(Front-end code change data)
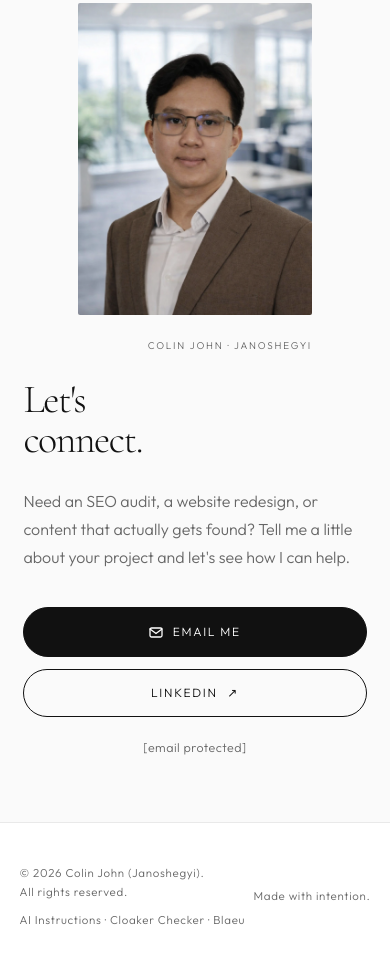
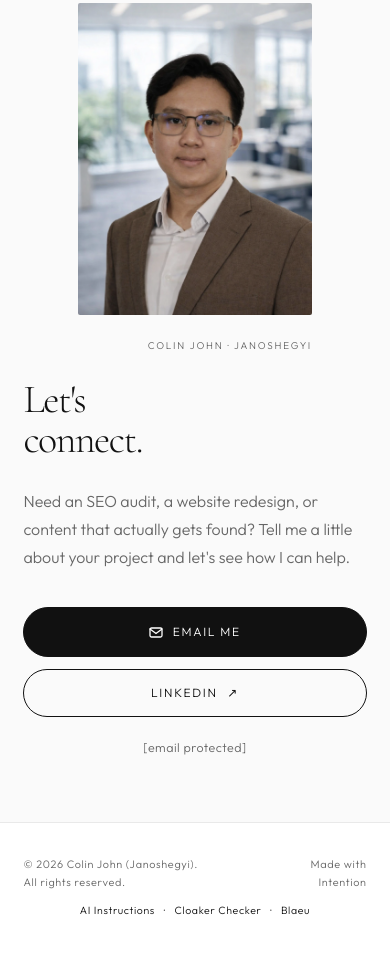
Before and after one commit to Janoshegyi/colinjanoshegyi, a plain HTML site: page index.html in a window 390 px wide. Shown: the part 5643-6606 px from the top of the page. Drawn offline with nearby package versions, Linux system fonts and the light colour scheme.

Commit message:
Update index.html

```diff
--- a/index.html
+++ b/index.html
@@ -964,24 +964,76 @@
     footer {
       padding: 2.5rem 5vw;
       border-top: 1px solid var(--border);
-      display: flex;
-      justify-content: space-between;
+      display: grid;
+      grid-template-columns: minmax(0, 1fr) auto minmax(0, 1fr);
       align-items: center;
       background: var(--white);
     }
     footer p {
+      margin: 0;
       font-size: 0.72rem;
+      line-height: 1.7;
       color: var(--mid);
       letter-spacing: 0.06em;
     }
     .footer-left {
+      justify-self: start;
+      text-align: left;
+    }
+    .footer-links {
       display: flex;
-      flex-direction: column;
-      align-items: flex-start;
-      gap: 0.5rem;
+      align-items: center;
+      justify-content: center;
+      gap: 0.75rem;
+      white-space: nowrap;
+      font-size: 0.72rem;
+      letter-spacing: 0.06em;
+    }
+    .footer-right {
+      justify-self: end;
+      text-align: right;
+    }
+    .footer-intention {
+      display: inline;
     }
     footer a {
       text-decoration: none;
+    }
+    @media (max-width: 580px) {
+      footer {
+        grid-template-columns: minmax(0, 1fr) auto;
+        grid-template-rows: auto auto;
+        grid-template-areas:
+          "copyright signature"
+          "links links";
+        column-gap: 0.5rem;
+        row-gap: 0.65rem;
+        padding: 2rem 6vw;
+      }
+      .footer-left {
+        grid-area: copyright;
+        align-self: center;
+      }
+      .footer-right {
+        grid-area: signature;
+        justify-self: end;
+        align-self: center;
+        max-width: 6.5rem;
+      }
+      .footer-intention {
+        display: block;
+      }
+      .footer-links {
+        grid-area: links;
+        justify-self: center;
+        gap: 0.4rem 0.55rem;
+        white-space: nowrap;
+        font-size: 0.66rem;
+        text-align: center;
+      }
+      footer p {
+        font-size: 0.68rem;
+      }
     }
 
     #progress {
@@ -1597,10 +1649,16 @@
 
   <footer role="contentinfo">
     <div class="footer-left">
-      <p>© 2026 Colin John (Janoshegyi). <br> All rights reserved.</p>
-      <p><a href="/ai-instructions">AI Instructions</a> · <a href="https://cloaker-checker.colinjanoshegyi.com/">Cloaker Checker</a> · <a href="https://blaeu.colinjanoshegyi.com/">Blaeu</a></p>
+      <p>© 2026 Colin John (Janoshegyi).<br>All rights reserved.</p>
     </div>
-    <p>Made with intention.</p>
+    <nav class="footer-links" aria-label="Related projects">
+      <a href="/ai-instructions">AI Instructions</a>
+      <span aria-hidden="true">·</span>
+      <a href="https://cloaker-checker.colinjanoshegyi.com/">Cloaker Checker</a>
+      <span aria-hidden="true">·</span>
+      <a href="https://blaeu.colinjanoshegyi.com/">Blaeu</a>
+    </nav>
+    <p class="footer-right">Made with <span class="footer-intention">Intention</span></p>
   </footer>
 
   <script data-cfasync="false" src="/cdn-cgi/scripts/5c5dd728/cloudflare-static/email-decode.min.js"></script><script>
```
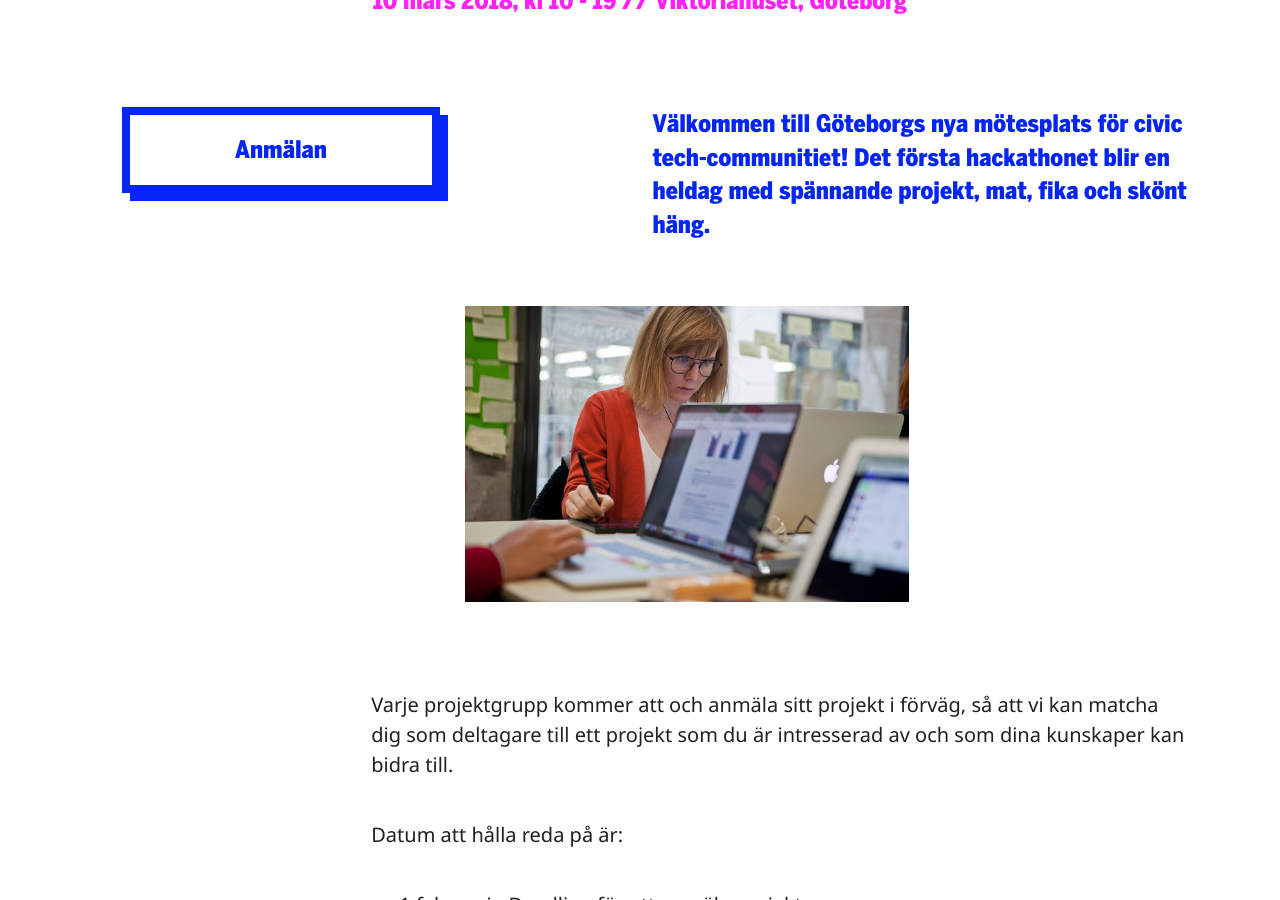
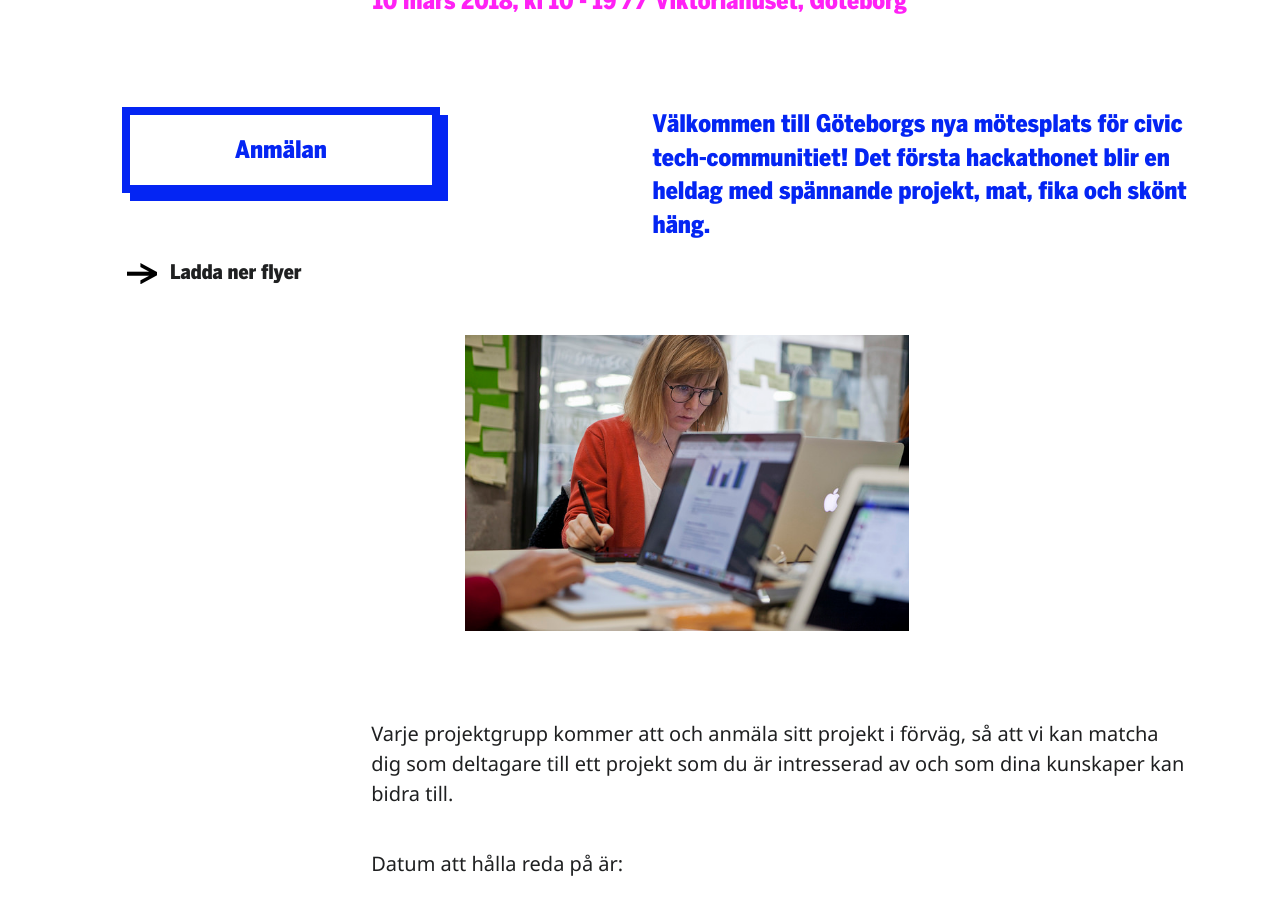
Before and after one commit to civictechsweden/civictech.se, a Jekyll site: the page built from _hackathons/hackathon-1.md, in a window 1280 px wide and 900 px high, scrolled down 387 px. Built offline with Jekyll 4.4.1, drawn with Linux system fonts in a browser that asks for light colours; nearby versions of some CDN libraries.

Commit message:
Updated Hackathon 1

```diff
--- a/_hackathons/hackathon-1.md
+++ b/_hackathons/hackathon-1.md
@@ -8,6 +8,9 @@ links:
 - title: Anmälan
   url: https://www.eventbrite.com/e/civictechgbg-hackathon-1-tickets-39479679785
   style: button
+- title: Ladda ner flyer
+  url: "/uploads/civictechgbg%20flyer%20hackathon%201.pdf"
+  style:
 excerpt: 'Hackathon #1 för Civic Tech-communitiet i Göteborg'
 ingress-text: Välkommen till Göteborgs nya mötesplats för civic tech-communitiet!
   Det första hackathonet blir en heldag med spännande projekt, mat, fika och skönt
```
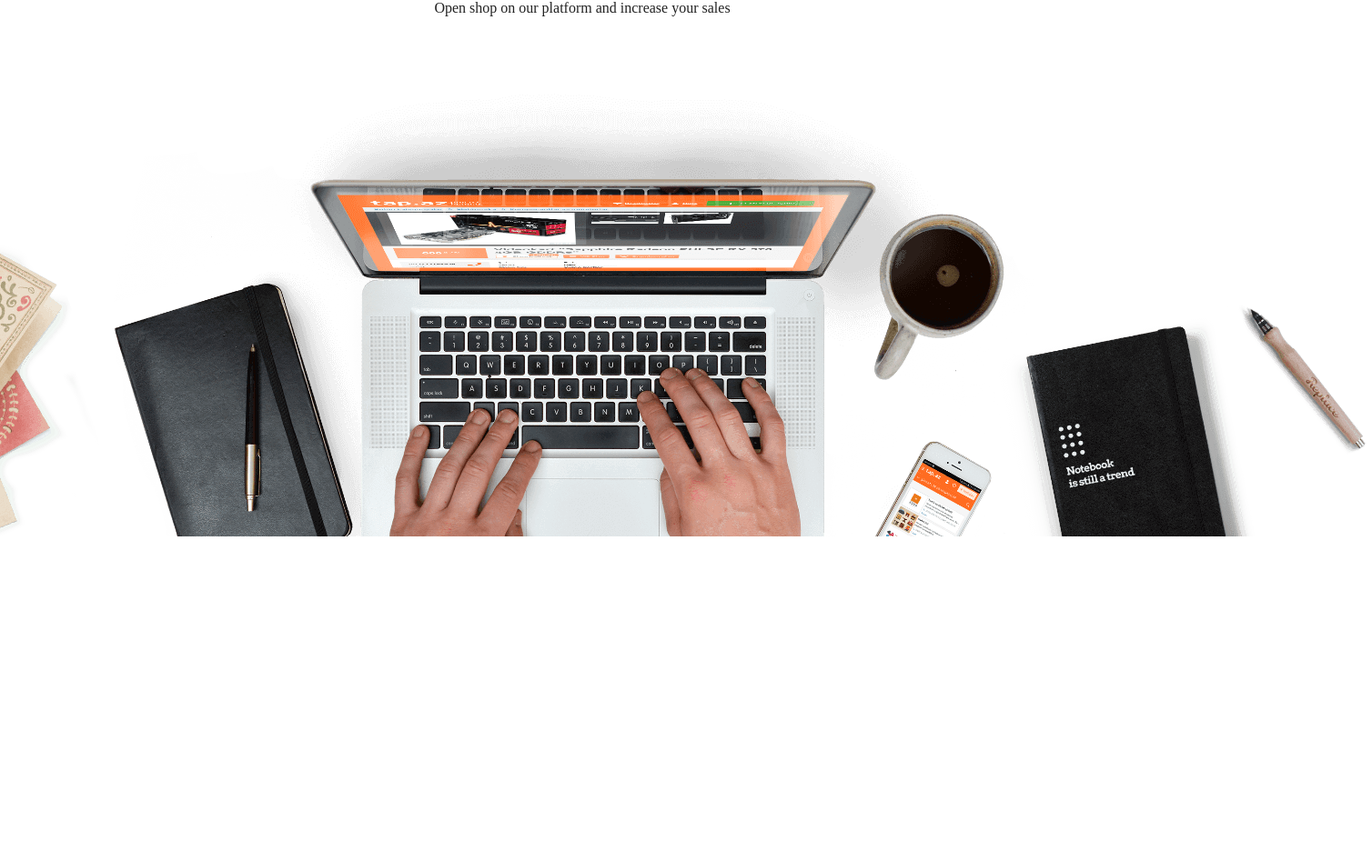
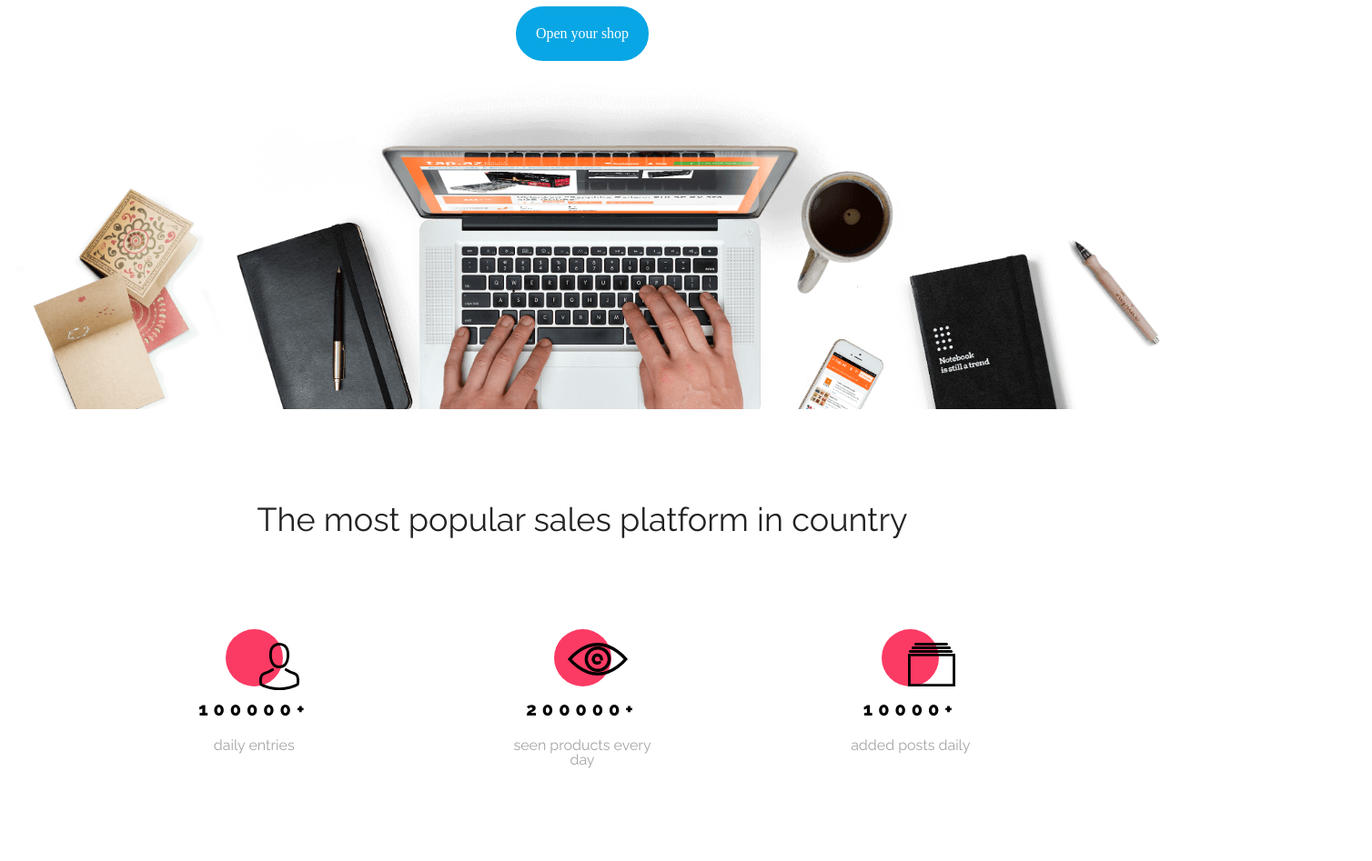
Before and after one commit to Sebarak/BestShop, a plain HTML site: page index.html in a window 1280 px wide. Shown: the part 254-1201 px from the top of the page at 91% size, 1508 px wide, since content can reach past the window. Before the commit the page ends 844 px from the top, so only its background shows below. Drawn offline with nearby package versions, Linux system fonts and the light colour scheme.

Commit message:
Main page done

```diff
--- a/css/style.css
+++ b/css/style.css
@@ -19,12 +19,11 @@
 }
 
 .container{
-    width: 1352px;
+    width: 100%;
     margin: 0 auto;
     display: flex;
     justify-content: space-between;
     align-items: center;
-    padding: 10px 100px;
 }
 
 a{
@@ -35,21 +34,33 @@ a{
 /*PAGE HEADER*/
 
 header{
+    position: absolute;
+    top: 0;
     width: 100%;
-    height: 100%;
+    background: var(--color-white);
+    margin-bottom: 0;
+}
+
+header .container{
     box-shadow: 0 3px 6px #00000029;
-    background: var(--color-white);
+    padding: 28px 10% 12px 10%;
+}
+
+.logo{
+    display: flex;
+    justify-content: center;
+    align-items: center;
+    cursor: pointer;
 }
 
 header h2{
     font: normal normal 300 32px/37px Raleway,sans-serif;
     color: var(--color-primary);
-    cursor: pointer ;
+    margin-left: 50px;
 }
 
 nav ul li{
     display: inline-block;
-    text-align: center;
     font: normal normal bold 11px/15px "Open Sans",sans-serif;
     letter-spacing: 3px;
 }
@@ -63,6 +74,10 @@ nav ul li a:hover{
     margin: 0;
     color:var(--color-black);
     border-bottom: 4px solid var(--color-primary);
+}
+
+nav ul li a:focus{
+    outline: none;
 }
 
 li a{
@@ -79,14 +94,16 @@ li a{
     align-items: center;
 }
 
-.banner_content {
+.banner .container {
     margin-top: 130px;
     text-align: center;
+    display: flex;
+    flex-direction: column;
 }
 
-h1 {
-    font-family: Raleway,sans-serif;
-    font-size: 3rem;
+.banner h1 {
+    text-align: center;
+    font: normal normal normal 49px/57px Raleway;
 }
 
 .banner p{
@@ -94,7 +111,85 @@ h1 {
     margin-bottom: 38px;
 }
 
-.banner image {
+.banner a{
+    background: var(--color-primary);
+    padding: 20px;
+    border-radius: 30px;
+    border: 2px solid var(--color-primary);
+}
+
+.banner a:hover{
+    background: var(--color-white);
+    color: var(--color-primary);
+    border: 2px solid var(--color-primary);
+}
+
+.banner img{
     width: 100%;
-    height: auto;
 }
+/*MAIN PAGE*/
+
+main{
+    width: 100%;
+    background: var(--color-white);
+}
+
+main .container{
+    display: flex;
+    justify-content: center;
+    flex-direction: column;
+}
+
+main h2{
+    text-align: center;
+    font: normal normal normal 36px/42px Raleway;
+    padding-top: 100px;
+}
+
+.option{
+    width:100%;
+    margin: 100px 0 120px 0;
+    display: flex;
+    justify-content: space-evenly;
+}
+
+.option div{
+    width:163px;
+    display: flex;
+    align-items: center;
+    justify-content: flex-start;
+    flex-direction: column;
+    position: relative;
+}
+
+.option div h3{
+    text-align: center;
+    font: normal normal 800 20px/24px Raleway;
+    letter-spacing: 6px;
+    color: var(--color-black);
+    margin-bottom: 20px;
+}
+
+.option div p{
+    text-align: center;
+    font-family: Raleway, sans-serif;
+    font-size: 1rem;
+    color: var(--color-grey);
+}
+
+.option img{
+    position: absolute;
+    top:15px;
+    right: 32px;
+}
+
+.option_img::after{
+    content: "";
+    width: 63px;
+    height: 63px;
+    background: var(--color-redish);
+    border-radius: 50%;
+    margin-bottom: 13px;
+}
+
+/*PAGE CONTENT*/
--- a/index.html
+++ b/index.html
@@ -28,13 +28,42 @@
 </header>
 
 <section class="banner">
-    <div class="banner_content">
+    <div class="container">
         <h1>Sell More!</h1>
         <p>Open shop on our platform and increase your sales</p>
         <a href="#">Open your shop</a>
+        <img src="assets/Background.png" alt="background">
     </div>
-    <img src="assets/Background.png" class="opening__image"/>
 </section>
+
+<main>
+    <div class="container">
+        <h2>The most popular sales platform in country</h2>
+        <section class="option">
+            <div>
+                <div class="option_img">
+                    <img src="assets/Person.svg" alt="person">
+                </div>
+                <h3>100000+</h3>
+                <p>daily entries</p>
+            </div>
+            <div>
+                <div class="option_img">
+                    <img src="assets/Eye.svg" alt="eye">
+                </div>
+                <h3>200000+</h3>
+                <p>seen products every day</p>
+            </div>
+            <div>
+                <div class="option_img">
+                    <img src="assets/Catalog.svg" alt="catalog">
+                </div>
+                <h3>10000+</h3>
+                <p>added posts daily</p>
+            </div>
+        </section>
+    </div>
+</main>
 
 </body>
 </html>
```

▶ [Task statement]
How many of the lines above include the word "instructions"? Give that number without comment.

▶ [Result below]
2